» **Work instructions**:
Scan the listing below for the word "json", then copy each line that has it.
[Available data]
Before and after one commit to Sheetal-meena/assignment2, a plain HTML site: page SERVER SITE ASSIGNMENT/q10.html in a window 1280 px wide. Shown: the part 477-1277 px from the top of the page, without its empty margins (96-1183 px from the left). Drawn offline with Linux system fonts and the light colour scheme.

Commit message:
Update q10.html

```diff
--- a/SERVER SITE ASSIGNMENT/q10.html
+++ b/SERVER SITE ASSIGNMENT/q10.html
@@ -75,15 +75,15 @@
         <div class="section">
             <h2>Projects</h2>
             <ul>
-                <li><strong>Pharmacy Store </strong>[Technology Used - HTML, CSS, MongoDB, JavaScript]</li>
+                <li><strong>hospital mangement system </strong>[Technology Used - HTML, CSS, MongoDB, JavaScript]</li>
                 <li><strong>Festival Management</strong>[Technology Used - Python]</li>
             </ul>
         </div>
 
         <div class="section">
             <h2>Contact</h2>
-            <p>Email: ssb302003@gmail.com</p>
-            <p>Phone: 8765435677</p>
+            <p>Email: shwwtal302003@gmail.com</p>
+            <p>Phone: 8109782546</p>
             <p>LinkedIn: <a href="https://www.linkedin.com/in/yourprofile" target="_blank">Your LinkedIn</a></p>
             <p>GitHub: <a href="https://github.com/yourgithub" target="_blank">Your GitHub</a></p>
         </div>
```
[/Available data]
[Available data]
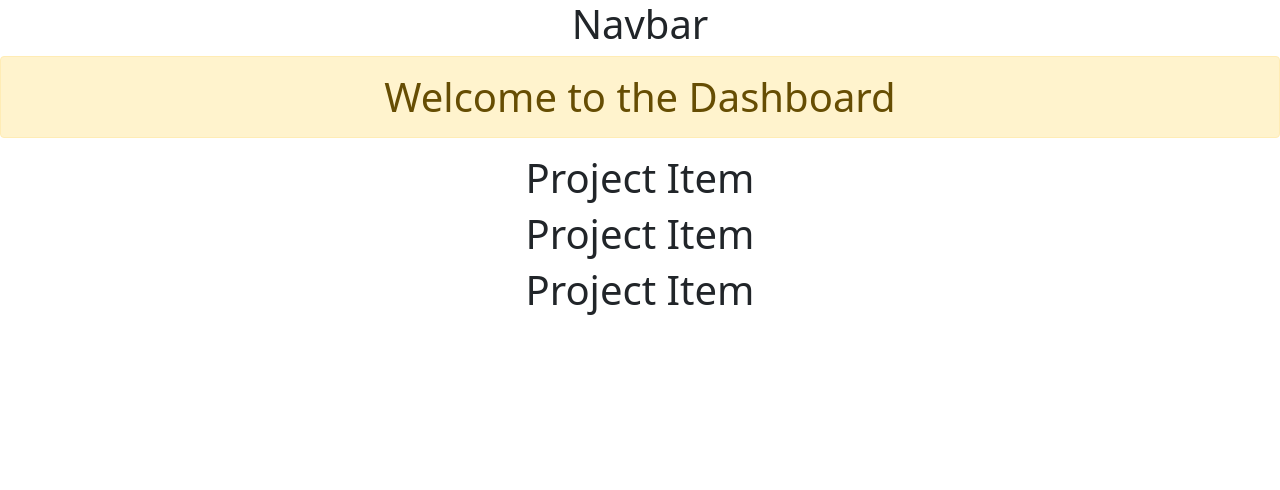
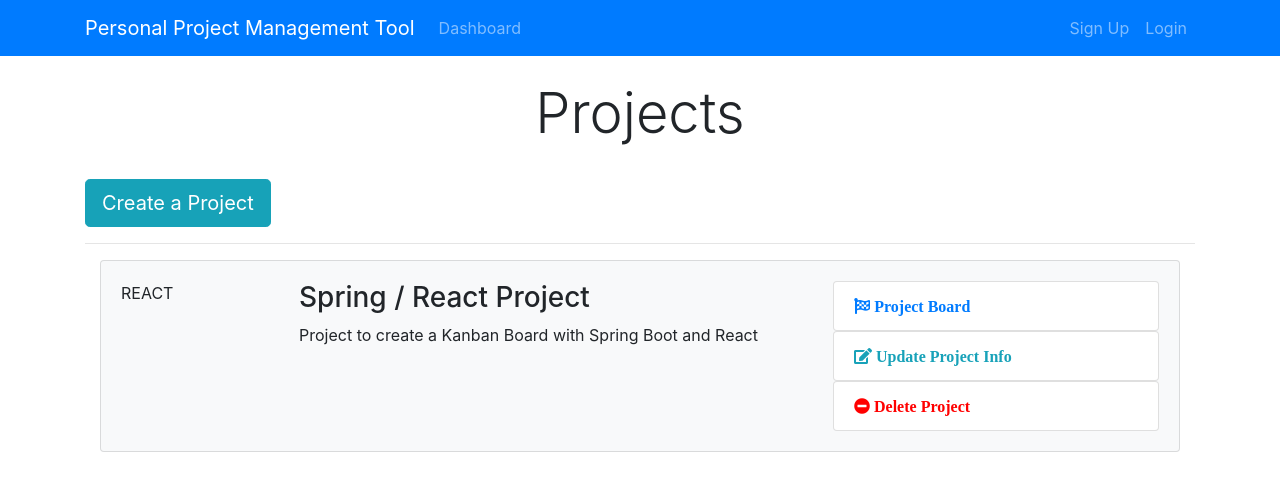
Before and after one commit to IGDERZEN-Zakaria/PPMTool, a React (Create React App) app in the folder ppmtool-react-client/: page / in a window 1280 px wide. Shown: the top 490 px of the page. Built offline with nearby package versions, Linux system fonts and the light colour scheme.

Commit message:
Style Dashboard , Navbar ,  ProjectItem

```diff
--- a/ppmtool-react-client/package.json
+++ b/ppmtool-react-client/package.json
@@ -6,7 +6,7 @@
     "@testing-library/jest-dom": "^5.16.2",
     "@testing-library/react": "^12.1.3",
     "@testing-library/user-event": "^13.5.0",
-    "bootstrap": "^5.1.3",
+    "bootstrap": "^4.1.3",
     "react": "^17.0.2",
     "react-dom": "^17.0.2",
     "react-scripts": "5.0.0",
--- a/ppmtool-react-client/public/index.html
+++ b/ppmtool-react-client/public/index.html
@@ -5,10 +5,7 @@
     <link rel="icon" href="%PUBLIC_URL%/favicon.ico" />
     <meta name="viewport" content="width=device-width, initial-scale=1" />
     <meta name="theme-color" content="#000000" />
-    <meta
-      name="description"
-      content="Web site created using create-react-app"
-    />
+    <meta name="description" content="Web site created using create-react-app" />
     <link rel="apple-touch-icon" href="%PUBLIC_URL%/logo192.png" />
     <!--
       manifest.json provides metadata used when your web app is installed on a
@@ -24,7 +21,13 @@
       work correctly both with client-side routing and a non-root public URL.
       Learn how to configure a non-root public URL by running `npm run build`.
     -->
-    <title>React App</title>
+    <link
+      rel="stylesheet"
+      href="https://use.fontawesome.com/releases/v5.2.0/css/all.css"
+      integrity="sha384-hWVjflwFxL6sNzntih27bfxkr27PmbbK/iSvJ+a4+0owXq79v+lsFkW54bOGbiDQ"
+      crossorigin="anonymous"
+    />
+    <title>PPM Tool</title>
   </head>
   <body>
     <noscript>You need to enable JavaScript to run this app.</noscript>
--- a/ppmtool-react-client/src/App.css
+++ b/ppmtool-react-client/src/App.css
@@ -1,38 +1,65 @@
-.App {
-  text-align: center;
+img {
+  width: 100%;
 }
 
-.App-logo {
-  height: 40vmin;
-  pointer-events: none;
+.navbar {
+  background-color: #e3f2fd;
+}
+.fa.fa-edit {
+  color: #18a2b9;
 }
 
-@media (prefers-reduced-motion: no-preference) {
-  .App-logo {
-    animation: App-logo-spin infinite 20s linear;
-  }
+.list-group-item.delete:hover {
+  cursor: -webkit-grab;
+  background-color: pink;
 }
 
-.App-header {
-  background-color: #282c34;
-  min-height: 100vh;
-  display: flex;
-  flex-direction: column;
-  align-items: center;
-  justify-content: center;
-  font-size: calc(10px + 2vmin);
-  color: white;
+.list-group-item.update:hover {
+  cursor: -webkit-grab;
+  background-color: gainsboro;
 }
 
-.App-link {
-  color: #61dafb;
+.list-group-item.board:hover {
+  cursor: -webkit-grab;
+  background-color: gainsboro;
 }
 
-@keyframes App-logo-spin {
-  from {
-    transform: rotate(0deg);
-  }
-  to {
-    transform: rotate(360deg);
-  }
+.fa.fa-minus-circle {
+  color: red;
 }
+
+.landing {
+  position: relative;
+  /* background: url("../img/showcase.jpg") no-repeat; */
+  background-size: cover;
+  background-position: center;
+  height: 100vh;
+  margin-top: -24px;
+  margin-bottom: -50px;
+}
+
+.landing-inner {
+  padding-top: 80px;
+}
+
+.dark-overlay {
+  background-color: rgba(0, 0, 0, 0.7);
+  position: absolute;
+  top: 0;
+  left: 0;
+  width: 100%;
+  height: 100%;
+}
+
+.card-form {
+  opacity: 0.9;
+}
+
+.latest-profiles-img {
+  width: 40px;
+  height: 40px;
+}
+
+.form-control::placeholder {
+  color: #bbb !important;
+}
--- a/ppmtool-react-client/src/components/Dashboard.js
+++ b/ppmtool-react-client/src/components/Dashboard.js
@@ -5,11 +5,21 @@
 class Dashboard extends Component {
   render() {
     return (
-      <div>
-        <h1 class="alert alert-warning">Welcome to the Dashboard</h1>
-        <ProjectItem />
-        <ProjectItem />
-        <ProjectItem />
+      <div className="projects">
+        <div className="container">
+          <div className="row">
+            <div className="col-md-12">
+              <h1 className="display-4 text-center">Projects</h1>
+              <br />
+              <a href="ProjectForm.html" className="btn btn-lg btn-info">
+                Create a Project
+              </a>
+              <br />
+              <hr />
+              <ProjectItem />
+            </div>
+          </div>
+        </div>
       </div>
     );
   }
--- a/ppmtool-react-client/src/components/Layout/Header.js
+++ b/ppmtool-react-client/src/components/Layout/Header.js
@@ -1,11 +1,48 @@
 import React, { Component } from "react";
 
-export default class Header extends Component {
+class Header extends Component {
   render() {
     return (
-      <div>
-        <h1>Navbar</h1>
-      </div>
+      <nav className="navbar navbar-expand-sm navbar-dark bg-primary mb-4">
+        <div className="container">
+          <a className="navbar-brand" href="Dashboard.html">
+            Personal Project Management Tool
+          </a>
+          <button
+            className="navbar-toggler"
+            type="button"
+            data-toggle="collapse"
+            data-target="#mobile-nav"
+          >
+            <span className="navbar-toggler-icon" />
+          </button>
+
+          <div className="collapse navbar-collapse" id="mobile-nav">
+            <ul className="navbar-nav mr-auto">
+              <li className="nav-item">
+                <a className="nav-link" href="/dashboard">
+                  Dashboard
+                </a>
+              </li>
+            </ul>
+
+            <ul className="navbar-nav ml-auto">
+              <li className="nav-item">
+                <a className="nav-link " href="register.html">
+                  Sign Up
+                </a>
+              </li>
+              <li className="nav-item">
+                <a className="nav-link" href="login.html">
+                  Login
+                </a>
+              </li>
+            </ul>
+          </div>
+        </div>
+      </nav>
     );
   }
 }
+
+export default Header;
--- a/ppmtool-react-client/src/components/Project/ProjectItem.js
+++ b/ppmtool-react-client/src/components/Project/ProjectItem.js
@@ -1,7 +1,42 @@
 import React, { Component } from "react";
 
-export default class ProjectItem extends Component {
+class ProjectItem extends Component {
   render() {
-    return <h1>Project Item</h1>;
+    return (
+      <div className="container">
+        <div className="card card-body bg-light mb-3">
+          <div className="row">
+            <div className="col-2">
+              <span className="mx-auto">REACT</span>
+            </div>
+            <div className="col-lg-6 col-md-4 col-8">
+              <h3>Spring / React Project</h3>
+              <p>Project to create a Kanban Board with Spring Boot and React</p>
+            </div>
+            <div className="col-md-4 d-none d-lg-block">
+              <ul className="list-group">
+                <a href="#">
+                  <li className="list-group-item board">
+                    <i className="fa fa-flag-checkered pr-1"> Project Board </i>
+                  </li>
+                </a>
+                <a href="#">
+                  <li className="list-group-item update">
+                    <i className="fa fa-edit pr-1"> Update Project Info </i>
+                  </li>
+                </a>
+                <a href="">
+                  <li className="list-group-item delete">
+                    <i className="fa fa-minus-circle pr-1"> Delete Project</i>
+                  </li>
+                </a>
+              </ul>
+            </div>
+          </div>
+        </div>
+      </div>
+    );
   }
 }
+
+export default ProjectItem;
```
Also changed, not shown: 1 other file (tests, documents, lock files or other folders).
[/Available data]
» **Reply to the task**:
--- a/ppmtool-react-client/package.json
+++ b/ppmtool-react-client/package.json
       manifest.json provides metadata used when your web app is installed on a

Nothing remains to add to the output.